llio holo I ka uaua
Photo credit: http://animalstime.com/
-The ancient Hawaiian name was "llio holo I ka uaua" meaning "dog that runs in rough water."
- The Hawaiian monk seal is one of the most endangered marine mammals in the world, and the rarest seal or sea lion in US waters.
- Monk seals are known to live between 25-30 years.
- Weighing between 375-450 pounds (170-205 kg) and 7-7.5 feet (2.1-2.3 m) in length, females are slightly larger than males. Pups are 35 pounds (16 kg) at birth and 3 feet (1 m) long.
- Monk seals are primarily foragers, feeding on a variety of prey including fish, cephalopods, and crustaceans.
- This species is among the worlds most endangered.
- Hunted to the brink of extinction in the late 19th century, Hawaiian monk seals have been declining since modern surveying.
- The monk seal population is currently declining at 4% annually and is estimated at fewer than 1,200 individuals. Biologists predict this number will dip below 1,000 in the next 3-4 years.
(Hawaiian Hoary Bat)
Photo credit: ECOLOGYADVENTURE2.EDUBLOGS.ORG/NEW-PAGE/HOARY-BAT/
-The ‘ope‘ape‘a usually weighs 14 to 18 g. Females are larger than males. Their wing span is about 10.5 to 13.5 inches.
- It is believed to be related to the North American hoary bat and it is the only native land mammal of Hawai‘i.
-Relatively little research has been conducted on this endemic ‘ope‘ape‘a and data regarding its habitat and population status are very limited.
- Most of the available documentation suggests that this elusive bat roosts among trees in areas near forests.
- The ‘ope‘ape‘a feed on a variety of native and nonnative night-flying insects.

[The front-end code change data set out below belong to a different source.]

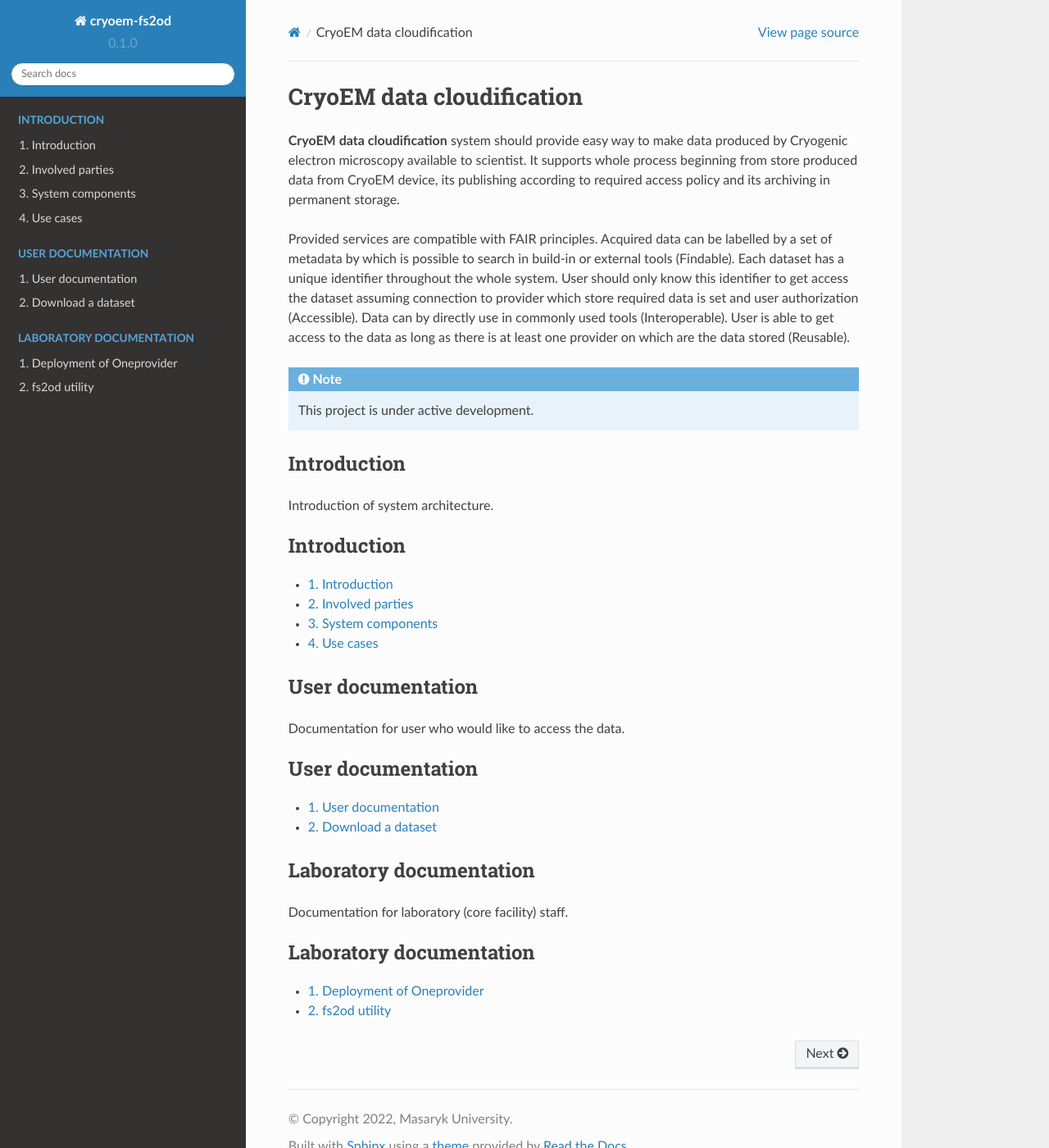
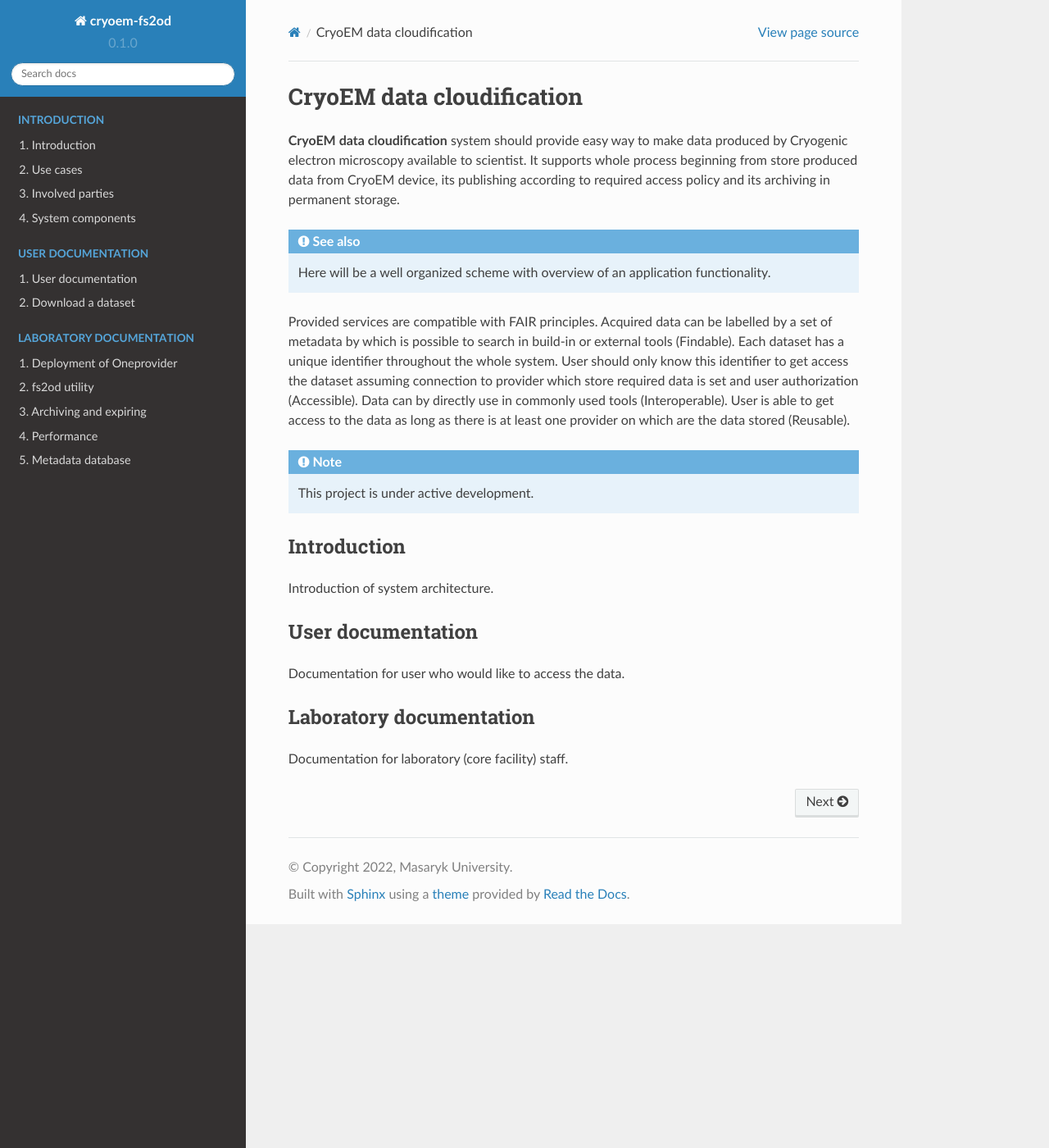
Before and after one commit to svobtom/onedata4sci, a Sphinx documentation site: the page built from docs/source/index.rst, in a window 1280 px wide and 1400 px high. Shown: the whole window at 82% size. Built offline with Sphinx 7.4.7 and the Read the Docs theme 2.0.0, drawn with Linux system fonts in a browser that asks for light colours.

Commit message:
More changes

```diff
--- a/docs/source/index.rst
+++ b/docs/source/index.rst
@@ -2,6 +2,12 @@ CryoEM data cloudification
 ==========================
 
 **CryoEM data cloudification** system should provide easy way to make data produced by Cryogenic electron microscopy available to scientist. It supports whole process beginning from store produced data from CryoEM device, its publishing according to required access policy and its archiving in permanent storage.
+
+
+.. seealso::
+
+   Here will be a well organized scheme with overview of an application functionality.
+
 
 Provided services are compatible with FAIR principles. Acquired data can be labelled by a set of metadata by which is possible to search in build-in or external tools (Findable). Each dataset has a unique identifier throughout the whole system. User should only know this identifier to get access the dataset assuming connection to provider which store required data is set and user authorization (Accessible). Data can by directly use in commonly used tools (Interoperable). User is able to get access to the data as long as there is at least one provider on which are the data stored (Reusable).
 
@@ -15,14 +21,14 @@ Introduction
 Introduction of system architecture.
 
 .. toctree::
-   :maxdepth: 1
+   :maxdepth: 2
+   :hidden:
    :numbered:
    :caption: Introduction
 
    introduction/index
    introduction/roles
    introduction/components
-   introduction/use_cases
 
 User documentation
 ------------------
@@ -30,7 +36,8 @@ User documentation
 Documentation for user who would like to access the data.
 
 .. toctree::
-   :maxdepth: 1
+   :maxdepth: 2
+   :hidden:
    :numbered:
    :caption: User documentation
 
@@ -43,9 +50,13 @@ Laboratory documentation
 Documentation for laboratory (core facility) staff.
 
 .. toctree::
-   :maxdepth: 1
+   :maxdepth: 2
+   :hidden:
    :numbered:
    :caption: Laboratory documentation
 
-   oneprovider
-   fs2od
+   labs/oneprovider
+   labs/fs2od
+   labs/archiving_expiring
+   labs/performance
+   labs/metadata
--- /dev/null
+++ b/docs/source/labs/metadata.rst
@@ -0,0 +1,2 @@
+Metadata database
+=================
--- /dev/null
+++ b/docs/source/labs/performance.rst
@@ -0,0 +1,2 @@
+Performance
+===========
```
Also changed, not shown: docs/source/introduction/index.rst (+16 -0 lines), docs/source/introduction/use_cases.rst (deleted, +0 -15 lines), docs/source/labs/archiving_expiring.rst (added, +8 -0 lines), docs/source/labs/oneprovider.rst (renamed from docs/source/oneprovider.rst, +41 -8 lines), docs/source/temp/oneclient.rst (added, +14 -0 lines), docs/source/temp/performance_test.rst (added, +49 -0 lines), docs/source/user/download_all.rst (+12 -4 lines), docs/source/images/23_ip_adress_setup.png (added), docs/source/images/24_DNS_setup.png (added), docs/source/images/25_obtain_certificate.png (added), docs/source/images/26_add_storage.png (added), docs/source/labs/fs2od.rst (renamed from docs/source/fs2od.rst).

-The ‘ope‘ape‘a has been seen on the islands of Hawai‘i, Maui, Moloka‘i, O‘ahu, and Kaua‘i, but may only live on Hawai‘i, Maui, and Kaua‘i.
- Population estimates for all islands have ranged from hundreds to a few thousand; however, these estimates are based on limited and incomplete data.
Photo credit: Alexis Rosenfeld
- 25-40 tons (50,000-80,000 pounds; 22,000-36,000 kg);
newborns weigh about 1 ton (2,000 pounds; 900 kg).
- Up ti 60 feet (18m) with females larger than males; newborns are about 15 (4.5m) long.
- Lifespan about 50 years
- Humpback whales are well known for their long "pectoral" fins, which can be up to 15 feet (4.6 m) in length. These long fins give them increased maneuverability; they can be used to slow down or even go backwards.
-Also on wintering grounds, males sing complex songs that can last up to 20 minutes and be heard 20 miles (30 km) away. A male may sing for hours, repeating the song several times. All males in a population sing the same song, but that song continually evolves over time. Humpback whale singing has been studied for decades, but scientists still understand very little about its function.
- Tiny crustaceans (mostly krill), plankton, and small fish; they can consume up to 3,000 pounds (1360 kg) of food per day.
- Humpbacks are increasing in abundance in much of their range. While estimating humpback whale abundance is inherently difficulty".
Humpback whales face a series of threats including:
- entanglement in fishing gear (bycatch)
- ship strikes
- whale watch harassment
- habitat impacts